Local community leaders, private-sector humanitarian organizations, and local governments are forging a path for sustained US support for Ukraine. Through conversation, volunteerism, and advocacy, overcoming growing war fatigue among Americans is possible. GMF’s Whistlestops for Ukraine tour is showing how.

Connecting People

When Russia invaded Ukraine in February 2022, the community of Odessa, Missouri was rattled. The town, a sister city of Odesa, Ukraine with just over 5,000 people, came together as residents and friends, paraded homemade signs of support through downtown and sold borscht at the local park. They raised more than $5,000, signaling a commitment to the cities’ partnership.

Two years later, during GMF’s Whistlestop in Missouri, that same community demonstrated its sustained support in a virtual conversation with Oleh Kiper, governor of Ukraine’s Odesa oblast (region). Providing an update on the port city bombarded by Russian forces, the governor’s message was clear: “If you don’t forget about us, it will be the best help you can offer. Communication is our best weapon and if we have connections, we will stay human.”

This shared hope is essential for Ukrainian’s victory. There is a powerful human element to Ukraine’s resilience, and this hope can help US communities overcome war fatigue by reminding their friends, family, and neighbors of their fellow humans’ tribulations.

Group of people speaking in a diner
GMF President Heather A. Conley speaks to local residents in a diner in Odessa, Missouri during the 2nd stop of the Whistlestops for Ukraine tour

Including the Local and Private Sectors

Since the invasion more than 1,000 Western companies have publicly announced a voluntary curtailment of or complete withdrawal from their operations in Russia. The degrees of downsizing differ, but well-known firms are working to provide significant aid to Ukraine. Cargill, for example, is prioritizing food security for populations reliant on crops from the Black Sea corridor by  partnering with World Central Kitchen, Kyiv City Charity Foundation, and the World Food Program to help provide staple foods such as bread, cereal, and infant formula to those in need. Through a partnership with the HALO Trust, Cargill is also assisting Ukrainian farmers with safely removing landmines from their fields. Since the invasion, HALO has launched a digital risk education campaign alerting more than 15 million Ukrainians to the location of explosives. It is also testing remote-controlled devices designed to unearth mines.
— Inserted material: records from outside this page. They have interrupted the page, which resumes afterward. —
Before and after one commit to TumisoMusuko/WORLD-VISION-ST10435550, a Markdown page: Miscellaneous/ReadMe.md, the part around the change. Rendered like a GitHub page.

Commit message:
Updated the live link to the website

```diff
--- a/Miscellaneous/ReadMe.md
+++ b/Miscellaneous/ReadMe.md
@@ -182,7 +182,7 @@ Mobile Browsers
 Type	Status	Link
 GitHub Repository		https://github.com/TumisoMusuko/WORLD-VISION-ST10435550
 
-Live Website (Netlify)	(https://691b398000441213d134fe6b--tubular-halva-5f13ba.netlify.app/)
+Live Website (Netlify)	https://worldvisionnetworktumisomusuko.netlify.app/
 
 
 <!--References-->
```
Still, more can be done. The opportunity for larger companies to work together with local businesses, rather than in silos, exists. GMF’s Whistlestop in Minnesota, the tour’s first destination, highlighted the Protez Foundation, a nonprofit based in the state that provides prosthetics, training, and mental health services to wounded Ukrainian soldiers. The foundation’s efforts are made possible due to sponsors including firms such as KLMB Transportation and Esper. Such partnerships are essential to increasing support for victims of the war and bolstering prospects for Ukrainian victory and reconstruction.

The tour also elicited media coverage and conversation about the foundation’s efforts. Increased visibility of such local initiatives and cooperation with the private sector allow local communities to learn of Ukraine’s needs, efforts underway to meet those needs, and roles individuals can play in providing assistance.

Large group of people sitting around a set of tables set up into a square
Kansas City Chamber of Commerce members attend a meeting with Ukrainian Ambassador Oksana Markarova, Howard Buffett and Heather A. Conley during the Missouri stop of the Whistlestops for Ukraine tour

Engaging Local Leaders

Many cities have passed resolutions or announced proclamations condemning the Russian invasion. However, sustained support is a critical factor for a Ukrainian victory, and local elected leaders are key to achieving this support. Americans are most likely to trust local government, creating an opportunity for local officials to engage with their communities without heated partisan narratives. Oksana Markarova, Ukrainian ambassador to the United States and Whistlestops participant, recognized the unique situation of local leaders when she discussed the on-the-ground reality in Ukraine while visiting Kansas City, Missouri Mayor Quinton Lucas. One goal of her conversation was to ask the mayor to remind his city’s residents of Ukraine’s resiliency.

The local-level engagements that GMF’s Whistlestops for Ukraine facilitates are proving to transcend national polarization. They keep Ukraine a topic of discussion among Americans, encourage support for local initiatives, and clarify the importance of continued support for the besieged country, all of which contributes to eroding war fatigue.

Mayor Quinton Lucas speaks to Ukraine Ambassador Oksana Markarova
Kansas City Mayor Quinton Lucas speaks to Ukraine Ambassador Oksana Markarova during the Missouri stop of the Whistlestops Tour